> What to do
Pull out all lines from the listing below in which the word "message" appears.

§ §

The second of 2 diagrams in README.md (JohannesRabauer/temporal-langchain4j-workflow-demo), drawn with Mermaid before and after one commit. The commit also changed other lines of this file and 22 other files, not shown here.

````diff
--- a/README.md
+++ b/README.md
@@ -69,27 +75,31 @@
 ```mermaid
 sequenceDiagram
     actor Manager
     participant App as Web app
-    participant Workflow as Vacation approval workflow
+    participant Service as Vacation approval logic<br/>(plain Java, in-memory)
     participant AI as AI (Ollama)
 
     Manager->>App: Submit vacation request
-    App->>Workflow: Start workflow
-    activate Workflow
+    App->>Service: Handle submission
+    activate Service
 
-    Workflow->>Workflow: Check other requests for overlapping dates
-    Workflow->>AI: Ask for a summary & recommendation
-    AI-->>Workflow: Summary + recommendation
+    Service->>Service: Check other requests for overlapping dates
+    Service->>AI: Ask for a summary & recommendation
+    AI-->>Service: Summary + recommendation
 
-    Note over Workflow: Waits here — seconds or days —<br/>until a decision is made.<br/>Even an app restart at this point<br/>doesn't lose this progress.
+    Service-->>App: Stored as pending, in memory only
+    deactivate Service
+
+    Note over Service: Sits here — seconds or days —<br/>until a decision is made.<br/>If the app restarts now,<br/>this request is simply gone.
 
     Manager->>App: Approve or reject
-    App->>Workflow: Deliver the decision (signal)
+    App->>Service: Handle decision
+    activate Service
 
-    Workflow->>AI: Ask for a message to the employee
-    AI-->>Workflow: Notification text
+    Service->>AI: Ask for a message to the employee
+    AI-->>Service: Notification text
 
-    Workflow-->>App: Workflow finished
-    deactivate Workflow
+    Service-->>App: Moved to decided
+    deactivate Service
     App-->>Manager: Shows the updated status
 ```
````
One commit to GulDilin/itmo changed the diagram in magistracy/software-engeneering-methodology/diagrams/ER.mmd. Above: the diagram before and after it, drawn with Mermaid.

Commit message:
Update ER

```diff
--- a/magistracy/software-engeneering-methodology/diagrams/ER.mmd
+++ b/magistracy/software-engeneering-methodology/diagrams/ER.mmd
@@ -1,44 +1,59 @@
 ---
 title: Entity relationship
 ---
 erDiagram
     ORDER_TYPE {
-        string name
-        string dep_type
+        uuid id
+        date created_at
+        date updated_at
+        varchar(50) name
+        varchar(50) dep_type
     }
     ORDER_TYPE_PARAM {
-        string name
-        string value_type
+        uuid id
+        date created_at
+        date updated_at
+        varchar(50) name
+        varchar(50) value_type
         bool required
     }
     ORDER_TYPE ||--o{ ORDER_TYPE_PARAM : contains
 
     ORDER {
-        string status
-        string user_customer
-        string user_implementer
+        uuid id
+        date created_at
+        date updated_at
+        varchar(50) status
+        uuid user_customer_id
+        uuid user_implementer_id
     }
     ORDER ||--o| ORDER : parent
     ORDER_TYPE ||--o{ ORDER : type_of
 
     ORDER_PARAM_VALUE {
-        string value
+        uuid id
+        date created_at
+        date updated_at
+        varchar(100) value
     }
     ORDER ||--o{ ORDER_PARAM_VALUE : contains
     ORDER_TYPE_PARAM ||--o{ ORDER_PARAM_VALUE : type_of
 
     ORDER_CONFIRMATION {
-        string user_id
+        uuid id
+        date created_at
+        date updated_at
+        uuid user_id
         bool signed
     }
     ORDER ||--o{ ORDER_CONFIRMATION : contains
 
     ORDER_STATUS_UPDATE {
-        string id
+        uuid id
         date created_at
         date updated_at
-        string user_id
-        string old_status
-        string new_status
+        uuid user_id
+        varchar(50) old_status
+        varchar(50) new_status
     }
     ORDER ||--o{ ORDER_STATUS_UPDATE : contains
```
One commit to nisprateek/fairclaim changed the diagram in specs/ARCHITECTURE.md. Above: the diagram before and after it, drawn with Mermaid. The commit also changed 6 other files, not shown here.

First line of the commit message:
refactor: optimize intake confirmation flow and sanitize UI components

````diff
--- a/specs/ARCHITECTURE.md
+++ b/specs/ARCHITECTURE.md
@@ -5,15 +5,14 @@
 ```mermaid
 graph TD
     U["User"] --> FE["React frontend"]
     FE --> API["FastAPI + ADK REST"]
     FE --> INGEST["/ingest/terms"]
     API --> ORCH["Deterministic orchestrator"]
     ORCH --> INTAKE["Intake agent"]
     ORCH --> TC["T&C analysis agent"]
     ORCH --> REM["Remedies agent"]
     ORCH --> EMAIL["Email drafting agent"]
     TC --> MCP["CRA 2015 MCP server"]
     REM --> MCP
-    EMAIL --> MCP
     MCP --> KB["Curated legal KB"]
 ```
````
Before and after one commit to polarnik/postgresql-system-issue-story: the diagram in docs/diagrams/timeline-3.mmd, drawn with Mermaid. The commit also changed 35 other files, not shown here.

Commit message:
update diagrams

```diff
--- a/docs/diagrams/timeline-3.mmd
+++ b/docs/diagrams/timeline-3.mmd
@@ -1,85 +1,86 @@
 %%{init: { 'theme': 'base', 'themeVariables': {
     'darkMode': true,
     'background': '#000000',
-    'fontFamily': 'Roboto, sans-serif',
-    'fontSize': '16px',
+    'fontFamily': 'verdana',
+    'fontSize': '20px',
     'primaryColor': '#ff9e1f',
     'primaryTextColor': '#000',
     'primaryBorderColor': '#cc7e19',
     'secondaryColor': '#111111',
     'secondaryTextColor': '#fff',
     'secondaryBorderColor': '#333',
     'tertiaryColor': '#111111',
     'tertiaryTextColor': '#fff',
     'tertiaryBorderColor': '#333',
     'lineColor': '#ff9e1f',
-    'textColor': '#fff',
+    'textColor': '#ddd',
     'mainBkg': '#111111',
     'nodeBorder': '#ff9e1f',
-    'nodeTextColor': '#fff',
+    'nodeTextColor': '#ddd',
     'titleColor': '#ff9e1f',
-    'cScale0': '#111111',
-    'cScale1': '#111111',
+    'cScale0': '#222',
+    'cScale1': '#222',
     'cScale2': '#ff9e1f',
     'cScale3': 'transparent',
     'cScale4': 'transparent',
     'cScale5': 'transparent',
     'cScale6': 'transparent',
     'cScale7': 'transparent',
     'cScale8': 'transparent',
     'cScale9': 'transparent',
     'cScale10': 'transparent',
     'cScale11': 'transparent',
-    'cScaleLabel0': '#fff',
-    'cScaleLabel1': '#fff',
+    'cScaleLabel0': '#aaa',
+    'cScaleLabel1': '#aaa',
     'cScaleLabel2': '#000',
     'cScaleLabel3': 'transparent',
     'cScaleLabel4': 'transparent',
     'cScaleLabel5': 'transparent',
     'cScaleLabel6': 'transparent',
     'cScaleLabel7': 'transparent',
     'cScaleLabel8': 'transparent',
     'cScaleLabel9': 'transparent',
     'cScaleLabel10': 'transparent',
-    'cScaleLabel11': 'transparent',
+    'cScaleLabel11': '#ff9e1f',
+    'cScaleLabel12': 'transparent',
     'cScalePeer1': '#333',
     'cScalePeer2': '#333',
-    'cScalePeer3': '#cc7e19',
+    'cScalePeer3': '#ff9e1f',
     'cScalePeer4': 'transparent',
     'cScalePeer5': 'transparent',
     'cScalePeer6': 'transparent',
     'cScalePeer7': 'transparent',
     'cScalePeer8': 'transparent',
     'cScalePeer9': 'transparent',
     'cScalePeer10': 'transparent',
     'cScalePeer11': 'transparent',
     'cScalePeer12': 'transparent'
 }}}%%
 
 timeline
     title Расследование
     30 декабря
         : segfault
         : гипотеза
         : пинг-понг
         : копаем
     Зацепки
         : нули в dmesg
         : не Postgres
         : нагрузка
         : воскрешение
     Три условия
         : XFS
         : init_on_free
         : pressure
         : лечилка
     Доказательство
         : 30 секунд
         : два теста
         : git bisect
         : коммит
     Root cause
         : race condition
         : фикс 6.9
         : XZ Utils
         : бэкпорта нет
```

§ §

> Task solution
-    Workflow->>AI: Ask for a message to the employee
+    Service->>AI: Ask for a message to the employee
Commit message:
First line of the commit message:
Commit message:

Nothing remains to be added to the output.